Partnership seeks to support 300 farming families affected by rural fires in southern Chile

The Agricultural Society of Biobío (Socabio) and CMPC have jointly developed a reconstruction and reactivation plan for farmers in southern Chile affected by forest fires last February.

According to figures reported by the Ministry of Agriculture and CONAF, the forest fire season that lasted until the end of May in Chile, left more than 431,000 hectares consumed by flames throughout the country. Almost 70% of this total was in the Biobío and La Araucanía Regions of south-central Chile. The two regions were the ones most affected by the nearly 7,000 fires that were recorded. 

Omar Jara, from the Alhueleumu indigenous community of Mulchén, said that where he lives 19 houses and a dozen hectares were consumed by the flames. “I lost about seven hectares in the fires, in addition to lamenting the loss of several animals that we weren’t able to rescue,” said the Biobío farmer. 

That is why CMPC in collaboration with the Agricultural Society of Biobío (Socabio) created a program to support 300 farmers affected by these events so that they can recover everything they lost and resume their productive activities.

The program consists of four initiatives to help address the different needs of affected farmers. It’s being implemented in the districts of Los Angeles, Mulchén, Nacimiento, Santa Juana, Yumbel in Biobío and Collipulli, Lumaco and Renaico in La Araucanía, areas where the fires caused enormous damage. 

The first and most advanced so far consists of replanting one hectare of meadow or wheat crop for each beneficiary. To this end, all the seeds, fertilizers and needed inputs were provided, including soil preparation and crop planting.

The second initiative is to donate greenhouses to farmers. Each of these is 36 square meters, and will be completely installed and set up on the plots of all the beneficiaries, which include also the seeds and fertilizers. 

“I had no idea this support was being offered. It took me by surprise when one day they called me to say that I had been selected as an aid project recipient. I was quite surprised and grateful. This is very helpful for me as a farmer,” said Egidio Monsalve from the Palo Blanco sector of Lumaco, La Araucanía Region.

Monsalve said, “The aid I’ve received is pastureland with a great deal of seeds and fertilizer. I didn’t put anything else in aside from the elbow grease. This aid is so important because the fires here were extensive.”

The third initiative will be launched after the greenhouses are set up, which has to do with building warehouses so that farmers can store inputs and products. They will built with materials such as cement, zinc and wood to guarantee their durability and usefulness. 

Lastly, the fourth initiative consists of the donation of complete chicken coops for the farmers who lost theirs to the fires. They will include the framework, mesh, concentrated chicken feed and everything else they need to continue raising poultry.

Under the program, different types of plant species – including pine, eucalyptus and native trees – will also be provided to the 315 beneficiaries. 

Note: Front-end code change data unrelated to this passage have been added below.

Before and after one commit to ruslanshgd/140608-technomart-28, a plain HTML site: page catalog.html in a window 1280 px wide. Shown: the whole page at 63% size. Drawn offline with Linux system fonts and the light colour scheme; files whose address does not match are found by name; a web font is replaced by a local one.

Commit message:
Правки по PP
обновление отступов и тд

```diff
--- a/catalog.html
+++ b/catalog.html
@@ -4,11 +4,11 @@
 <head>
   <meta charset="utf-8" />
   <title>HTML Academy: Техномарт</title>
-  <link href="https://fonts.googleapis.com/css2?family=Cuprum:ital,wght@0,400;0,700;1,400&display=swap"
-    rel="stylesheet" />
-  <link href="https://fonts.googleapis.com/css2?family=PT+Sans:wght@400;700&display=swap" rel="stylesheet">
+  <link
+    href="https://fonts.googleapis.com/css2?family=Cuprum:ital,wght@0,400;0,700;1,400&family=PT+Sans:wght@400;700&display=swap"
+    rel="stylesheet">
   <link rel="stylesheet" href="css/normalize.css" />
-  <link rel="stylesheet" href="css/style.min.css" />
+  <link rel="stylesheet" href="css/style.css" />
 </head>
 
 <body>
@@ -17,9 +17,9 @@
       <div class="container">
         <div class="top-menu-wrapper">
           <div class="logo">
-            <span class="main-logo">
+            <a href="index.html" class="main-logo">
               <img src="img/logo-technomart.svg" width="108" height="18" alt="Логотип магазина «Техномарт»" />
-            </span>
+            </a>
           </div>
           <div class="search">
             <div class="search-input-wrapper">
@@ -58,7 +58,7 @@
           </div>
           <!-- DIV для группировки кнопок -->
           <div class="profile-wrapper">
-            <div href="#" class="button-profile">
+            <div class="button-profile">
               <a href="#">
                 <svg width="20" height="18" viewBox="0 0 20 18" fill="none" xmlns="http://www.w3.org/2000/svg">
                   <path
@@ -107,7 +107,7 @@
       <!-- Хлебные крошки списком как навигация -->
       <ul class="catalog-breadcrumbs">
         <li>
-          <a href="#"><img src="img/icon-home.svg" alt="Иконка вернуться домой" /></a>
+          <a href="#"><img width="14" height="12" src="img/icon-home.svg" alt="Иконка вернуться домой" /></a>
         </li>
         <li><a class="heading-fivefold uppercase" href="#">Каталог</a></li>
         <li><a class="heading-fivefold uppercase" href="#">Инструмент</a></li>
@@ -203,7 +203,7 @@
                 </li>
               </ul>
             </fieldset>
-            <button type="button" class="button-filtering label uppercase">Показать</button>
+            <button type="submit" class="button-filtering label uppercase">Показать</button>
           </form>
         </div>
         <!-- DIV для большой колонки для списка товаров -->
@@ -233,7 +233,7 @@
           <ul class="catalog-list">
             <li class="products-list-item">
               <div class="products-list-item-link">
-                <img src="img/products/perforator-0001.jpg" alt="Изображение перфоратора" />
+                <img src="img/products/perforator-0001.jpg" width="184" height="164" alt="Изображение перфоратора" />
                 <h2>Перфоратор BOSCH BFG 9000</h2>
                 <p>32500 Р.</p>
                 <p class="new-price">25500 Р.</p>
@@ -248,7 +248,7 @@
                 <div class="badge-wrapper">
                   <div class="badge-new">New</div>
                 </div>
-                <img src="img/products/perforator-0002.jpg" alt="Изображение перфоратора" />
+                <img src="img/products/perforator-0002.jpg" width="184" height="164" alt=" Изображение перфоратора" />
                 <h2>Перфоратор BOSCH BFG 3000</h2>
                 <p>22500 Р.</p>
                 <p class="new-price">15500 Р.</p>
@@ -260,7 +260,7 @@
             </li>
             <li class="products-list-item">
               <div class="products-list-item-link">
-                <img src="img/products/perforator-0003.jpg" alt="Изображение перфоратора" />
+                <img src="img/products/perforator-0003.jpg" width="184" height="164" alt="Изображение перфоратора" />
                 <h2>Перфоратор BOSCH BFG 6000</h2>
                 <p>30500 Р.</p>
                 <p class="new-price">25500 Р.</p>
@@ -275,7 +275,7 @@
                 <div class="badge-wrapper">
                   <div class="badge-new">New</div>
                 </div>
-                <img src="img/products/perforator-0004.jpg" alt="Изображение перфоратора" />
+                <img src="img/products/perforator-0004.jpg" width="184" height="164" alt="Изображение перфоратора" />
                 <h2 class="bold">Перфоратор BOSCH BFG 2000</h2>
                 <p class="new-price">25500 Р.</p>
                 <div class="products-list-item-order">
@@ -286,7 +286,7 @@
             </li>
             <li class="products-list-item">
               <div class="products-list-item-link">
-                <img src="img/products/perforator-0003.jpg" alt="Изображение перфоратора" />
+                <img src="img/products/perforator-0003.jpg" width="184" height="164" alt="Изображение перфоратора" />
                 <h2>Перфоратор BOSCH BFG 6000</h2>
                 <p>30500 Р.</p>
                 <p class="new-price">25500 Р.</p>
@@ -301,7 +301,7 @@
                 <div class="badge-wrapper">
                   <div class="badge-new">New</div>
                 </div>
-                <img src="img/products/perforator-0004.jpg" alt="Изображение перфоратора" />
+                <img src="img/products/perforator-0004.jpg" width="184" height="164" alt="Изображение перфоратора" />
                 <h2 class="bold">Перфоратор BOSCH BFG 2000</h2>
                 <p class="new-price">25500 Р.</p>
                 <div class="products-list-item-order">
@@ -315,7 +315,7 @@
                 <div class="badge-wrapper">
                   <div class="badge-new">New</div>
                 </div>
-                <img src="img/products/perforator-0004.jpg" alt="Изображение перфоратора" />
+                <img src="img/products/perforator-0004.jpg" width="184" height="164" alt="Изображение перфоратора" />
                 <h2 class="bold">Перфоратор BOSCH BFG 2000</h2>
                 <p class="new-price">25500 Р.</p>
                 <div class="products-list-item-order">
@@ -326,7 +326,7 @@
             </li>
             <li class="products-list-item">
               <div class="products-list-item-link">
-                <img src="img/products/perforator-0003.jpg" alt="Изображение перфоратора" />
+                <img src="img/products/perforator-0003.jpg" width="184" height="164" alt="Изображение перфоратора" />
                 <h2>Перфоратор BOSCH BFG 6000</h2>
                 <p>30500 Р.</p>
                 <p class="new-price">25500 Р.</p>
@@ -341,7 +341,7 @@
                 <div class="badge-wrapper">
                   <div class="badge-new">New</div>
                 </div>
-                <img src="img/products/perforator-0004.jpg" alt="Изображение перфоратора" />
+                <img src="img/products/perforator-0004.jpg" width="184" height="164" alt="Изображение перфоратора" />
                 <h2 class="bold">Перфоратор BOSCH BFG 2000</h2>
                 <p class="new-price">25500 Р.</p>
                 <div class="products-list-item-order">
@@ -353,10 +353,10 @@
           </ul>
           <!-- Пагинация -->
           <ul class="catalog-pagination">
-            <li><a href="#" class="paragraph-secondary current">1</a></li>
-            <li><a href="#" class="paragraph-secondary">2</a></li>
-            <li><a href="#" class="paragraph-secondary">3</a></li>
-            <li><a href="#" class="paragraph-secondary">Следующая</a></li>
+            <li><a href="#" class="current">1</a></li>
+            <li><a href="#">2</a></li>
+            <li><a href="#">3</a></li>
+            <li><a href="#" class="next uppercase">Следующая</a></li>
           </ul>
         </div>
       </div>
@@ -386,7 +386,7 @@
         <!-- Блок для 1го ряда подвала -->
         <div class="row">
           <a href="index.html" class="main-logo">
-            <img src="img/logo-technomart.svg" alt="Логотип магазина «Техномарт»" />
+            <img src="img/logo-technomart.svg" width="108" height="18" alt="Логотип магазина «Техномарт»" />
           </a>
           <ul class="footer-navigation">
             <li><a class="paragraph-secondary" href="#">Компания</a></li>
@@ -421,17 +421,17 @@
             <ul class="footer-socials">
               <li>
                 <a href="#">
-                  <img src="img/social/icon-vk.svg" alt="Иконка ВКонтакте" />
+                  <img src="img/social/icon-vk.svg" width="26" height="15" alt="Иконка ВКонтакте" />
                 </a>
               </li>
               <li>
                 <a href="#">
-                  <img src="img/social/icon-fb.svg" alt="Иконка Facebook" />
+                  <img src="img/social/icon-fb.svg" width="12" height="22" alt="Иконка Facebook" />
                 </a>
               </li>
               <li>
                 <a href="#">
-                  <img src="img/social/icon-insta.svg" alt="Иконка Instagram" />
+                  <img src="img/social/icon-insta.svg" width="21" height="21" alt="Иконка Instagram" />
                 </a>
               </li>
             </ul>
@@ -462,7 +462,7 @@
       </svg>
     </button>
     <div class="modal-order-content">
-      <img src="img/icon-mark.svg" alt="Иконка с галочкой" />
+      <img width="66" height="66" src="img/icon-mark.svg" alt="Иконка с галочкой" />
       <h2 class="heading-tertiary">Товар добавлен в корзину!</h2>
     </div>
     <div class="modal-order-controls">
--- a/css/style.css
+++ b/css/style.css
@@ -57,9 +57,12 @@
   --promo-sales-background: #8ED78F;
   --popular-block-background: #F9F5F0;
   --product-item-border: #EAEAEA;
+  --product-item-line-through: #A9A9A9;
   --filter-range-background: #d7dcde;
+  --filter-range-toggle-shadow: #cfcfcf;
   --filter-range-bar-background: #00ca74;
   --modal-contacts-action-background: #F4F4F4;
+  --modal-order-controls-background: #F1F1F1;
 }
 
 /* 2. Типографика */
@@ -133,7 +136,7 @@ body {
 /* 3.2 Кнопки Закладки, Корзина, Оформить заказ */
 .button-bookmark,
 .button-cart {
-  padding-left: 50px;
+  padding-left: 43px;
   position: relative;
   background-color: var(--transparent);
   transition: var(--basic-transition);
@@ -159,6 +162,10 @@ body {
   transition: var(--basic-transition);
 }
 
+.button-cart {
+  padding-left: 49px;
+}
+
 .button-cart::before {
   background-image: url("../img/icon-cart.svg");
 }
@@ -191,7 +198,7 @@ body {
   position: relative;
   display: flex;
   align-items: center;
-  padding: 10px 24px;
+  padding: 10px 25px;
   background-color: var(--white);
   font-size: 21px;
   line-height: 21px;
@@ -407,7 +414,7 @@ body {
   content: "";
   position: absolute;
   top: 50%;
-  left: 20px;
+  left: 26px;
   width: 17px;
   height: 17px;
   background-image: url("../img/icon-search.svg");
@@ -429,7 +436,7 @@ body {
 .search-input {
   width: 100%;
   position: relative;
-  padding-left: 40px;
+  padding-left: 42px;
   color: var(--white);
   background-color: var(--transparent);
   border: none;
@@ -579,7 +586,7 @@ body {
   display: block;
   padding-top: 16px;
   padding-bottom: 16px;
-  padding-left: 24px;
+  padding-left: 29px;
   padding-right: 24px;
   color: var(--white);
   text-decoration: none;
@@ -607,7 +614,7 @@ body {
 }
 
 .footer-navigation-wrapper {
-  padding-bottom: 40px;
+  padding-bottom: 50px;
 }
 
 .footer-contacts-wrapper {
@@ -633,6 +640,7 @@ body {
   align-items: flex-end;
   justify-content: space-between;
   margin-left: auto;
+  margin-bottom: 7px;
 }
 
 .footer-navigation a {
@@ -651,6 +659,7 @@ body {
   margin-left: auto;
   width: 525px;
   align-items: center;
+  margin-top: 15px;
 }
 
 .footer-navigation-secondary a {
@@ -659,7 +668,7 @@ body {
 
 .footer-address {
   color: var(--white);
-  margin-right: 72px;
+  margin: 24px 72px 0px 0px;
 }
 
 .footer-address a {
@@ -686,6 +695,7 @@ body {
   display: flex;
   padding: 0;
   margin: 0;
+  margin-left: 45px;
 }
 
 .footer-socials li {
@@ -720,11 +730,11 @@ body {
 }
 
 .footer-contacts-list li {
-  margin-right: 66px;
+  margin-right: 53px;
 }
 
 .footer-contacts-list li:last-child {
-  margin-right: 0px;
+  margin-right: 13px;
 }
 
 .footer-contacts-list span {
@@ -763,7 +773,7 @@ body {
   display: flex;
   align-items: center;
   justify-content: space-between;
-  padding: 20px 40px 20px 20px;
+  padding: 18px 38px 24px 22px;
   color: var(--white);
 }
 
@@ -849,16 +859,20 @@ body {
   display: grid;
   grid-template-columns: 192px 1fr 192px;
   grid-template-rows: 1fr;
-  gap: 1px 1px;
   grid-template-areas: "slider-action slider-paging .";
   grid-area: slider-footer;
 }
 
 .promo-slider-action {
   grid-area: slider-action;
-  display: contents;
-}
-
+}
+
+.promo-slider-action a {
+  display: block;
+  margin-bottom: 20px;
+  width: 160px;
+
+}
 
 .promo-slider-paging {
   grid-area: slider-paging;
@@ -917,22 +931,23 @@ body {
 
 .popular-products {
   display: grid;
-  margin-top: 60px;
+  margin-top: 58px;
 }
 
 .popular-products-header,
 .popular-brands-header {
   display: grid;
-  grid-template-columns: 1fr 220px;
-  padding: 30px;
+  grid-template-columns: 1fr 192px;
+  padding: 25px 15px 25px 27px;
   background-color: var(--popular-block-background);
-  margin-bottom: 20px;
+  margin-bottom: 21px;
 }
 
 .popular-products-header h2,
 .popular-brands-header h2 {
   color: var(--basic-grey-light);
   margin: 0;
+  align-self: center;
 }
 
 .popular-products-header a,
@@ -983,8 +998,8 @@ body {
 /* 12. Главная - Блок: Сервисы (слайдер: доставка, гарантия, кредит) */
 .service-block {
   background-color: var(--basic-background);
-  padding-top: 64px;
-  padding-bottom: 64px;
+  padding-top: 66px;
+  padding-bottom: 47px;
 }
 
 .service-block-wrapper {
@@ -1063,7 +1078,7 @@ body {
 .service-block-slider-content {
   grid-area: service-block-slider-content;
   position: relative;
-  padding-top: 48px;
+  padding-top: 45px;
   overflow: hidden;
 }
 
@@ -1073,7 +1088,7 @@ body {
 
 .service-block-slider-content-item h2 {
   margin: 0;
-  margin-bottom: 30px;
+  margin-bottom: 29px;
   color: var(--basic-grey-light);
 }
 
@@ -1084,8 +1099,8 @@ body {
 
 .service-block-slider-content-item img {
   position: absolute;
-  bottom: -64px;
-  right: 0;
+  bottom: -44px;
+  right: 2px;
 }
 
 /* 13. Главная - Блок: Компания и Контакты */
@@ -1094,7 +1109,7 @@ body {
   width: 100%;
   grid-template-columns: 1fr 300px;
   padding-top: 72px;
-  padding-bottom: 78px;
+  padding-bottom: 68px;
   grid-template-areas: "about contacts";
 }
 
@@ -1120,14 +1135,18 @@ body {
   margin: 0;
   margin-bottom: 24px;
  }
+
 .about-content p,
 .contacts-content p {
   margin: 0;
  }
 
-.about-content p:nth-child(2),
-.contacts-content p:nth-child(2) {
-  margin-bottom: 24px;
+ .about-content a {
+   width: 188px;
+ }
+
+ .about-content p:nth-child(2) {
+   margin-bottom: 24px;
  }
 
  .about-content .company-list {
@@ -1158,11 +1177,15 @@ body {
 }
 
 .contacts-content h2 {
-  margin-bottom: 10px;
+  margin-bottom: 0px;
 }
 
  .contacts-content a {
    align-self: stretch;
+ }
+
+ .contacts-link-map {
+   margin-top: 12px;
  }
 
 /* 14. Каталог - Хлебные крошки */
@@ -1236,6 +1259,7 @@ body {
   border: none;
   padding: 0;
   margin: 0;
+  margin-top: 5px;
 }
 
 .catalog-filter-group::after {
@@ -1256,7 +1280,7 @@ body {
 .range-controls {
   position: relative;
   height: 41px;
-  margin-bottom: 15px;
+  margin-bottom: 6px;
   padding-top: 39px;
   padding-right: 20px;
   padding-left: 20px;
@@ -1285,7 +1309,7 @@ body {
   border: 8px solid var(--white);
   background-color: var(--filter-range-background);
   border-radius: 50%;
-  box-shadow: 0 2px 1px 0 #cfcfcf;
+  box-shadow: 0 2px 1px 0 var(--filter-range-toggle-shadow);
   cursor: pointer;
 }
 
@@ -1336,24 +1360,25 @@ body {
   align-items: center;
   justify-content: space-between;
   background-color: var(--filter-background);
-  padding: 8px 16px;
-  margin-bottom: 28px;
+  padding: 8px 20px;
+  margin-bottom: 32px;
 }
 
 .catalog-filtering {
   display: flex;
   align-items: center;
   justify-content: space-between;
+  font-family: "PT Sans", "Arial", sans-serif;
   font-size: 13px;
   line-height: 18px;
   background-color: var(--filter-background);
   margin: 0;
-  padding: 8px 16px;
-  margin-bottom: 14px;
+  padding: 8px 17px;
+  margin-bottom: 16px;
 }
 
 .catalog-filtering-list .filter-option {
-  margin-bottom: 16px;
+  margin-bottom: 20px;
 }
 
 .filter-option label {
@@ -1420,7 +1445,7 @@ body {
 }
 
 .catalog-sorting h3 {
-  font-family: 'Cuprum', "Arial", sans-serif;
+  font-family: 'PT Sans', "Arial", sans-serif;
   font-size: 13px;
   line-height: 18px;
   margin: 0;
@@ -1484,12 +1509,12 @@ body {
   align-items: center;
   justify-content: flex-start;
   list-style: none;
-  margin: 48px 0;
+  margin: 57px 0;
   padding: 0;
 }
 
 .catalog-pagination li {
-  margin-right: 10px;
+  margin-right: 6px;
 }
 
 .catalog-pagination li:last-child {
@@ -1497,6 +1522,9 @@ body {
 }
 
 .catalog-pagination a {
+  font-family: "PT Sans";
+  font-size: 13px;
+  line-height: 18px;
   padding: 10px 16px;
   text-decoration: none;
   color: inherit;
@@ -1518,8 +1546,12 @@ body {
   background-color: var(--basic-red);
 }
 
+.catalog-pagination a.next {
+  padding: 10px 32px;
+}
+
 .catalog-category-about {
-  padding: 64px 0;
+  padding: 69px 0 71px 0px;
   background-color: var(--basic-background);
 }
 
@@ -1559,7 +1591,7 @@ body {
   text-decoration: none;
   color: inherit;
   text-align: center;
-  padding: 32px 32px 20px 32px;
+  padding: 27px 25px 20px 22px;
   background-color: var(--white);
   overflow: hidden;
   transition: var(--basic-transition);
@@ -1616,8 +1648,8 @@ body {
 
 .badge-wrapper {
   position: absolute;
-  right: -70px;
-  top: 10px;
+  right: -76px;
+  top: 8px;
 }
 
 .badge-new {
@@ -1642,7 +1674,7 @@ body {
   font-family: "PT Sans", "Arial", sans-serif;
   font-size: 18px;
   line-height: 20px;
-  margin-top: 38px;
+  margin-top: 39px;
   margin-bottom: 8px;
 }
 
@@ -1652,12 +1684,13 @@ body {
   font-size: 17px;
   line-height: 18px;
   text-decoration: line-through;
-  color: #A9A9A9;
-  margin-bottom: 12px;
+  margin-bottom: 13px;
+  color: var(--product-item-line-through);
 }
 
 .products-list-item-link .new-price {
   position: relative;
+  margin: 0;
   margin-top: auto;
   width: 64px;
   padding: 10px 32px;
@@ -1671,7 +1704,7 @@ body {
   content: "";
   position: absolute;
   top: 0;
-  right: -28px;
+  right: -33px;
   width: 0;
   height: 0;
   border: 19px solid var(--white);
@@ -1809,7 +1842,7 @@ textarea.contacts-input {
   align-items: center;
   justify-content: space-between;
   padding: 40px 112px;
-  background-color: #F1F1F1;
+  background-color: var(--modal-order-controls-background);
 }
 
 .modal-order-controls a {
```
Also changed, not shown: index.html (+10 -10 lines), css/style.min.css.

“This support that’s been given to us means I can now have cropland planted with different species, fodder and more that will help me care for the horses and oxen I have on my land. This aid we’ve just received is substantial,” said Omar Jara. 

Thus, CMPC Forests Corporate Affairs Manager Ignacio Lira explained that the company’s goal with this initiative is to “in some way support those farmers who lost much of their source of work in the areas most affected by the fires last summer. There are around 300 families included in the various plans that we’ve come up with together with Socabio. We hope they will serve as that push they need to get back on their feet.” 

Socabio President José Miguel Stegmeier said that this partnership arose out of a longstanding relationship between the company and the trade union. He said, “The terrible summer fires and disaster they wrought, including the loss of human lives and massive material losses spurred us to respond immediately together with CMPC and go to the aid of the smallholding farmers who were affected by them.”

Likewise, José Bermedo, the CMPC-Socabio Rural World Restoration Project Coordinator explained that this was born from a synergy between the company and the trade union. “The idea was to join efforts so we could help the affected families with specific support capabilities to deal with what they’d lost. These aren’t just some benefits we dreamed up on our own. Instead we asked the recipients how they had been affected the most, and this was their response,” he added. 

The reactivation program began in May of this year and is expected to be fully implemented by September. This is in addition to the previous donation of 12,000 hay bales and hundreds of tons of bran and wheat animal feed that CMPC and Socabio made in February of this year to avoid further losses at the productive level.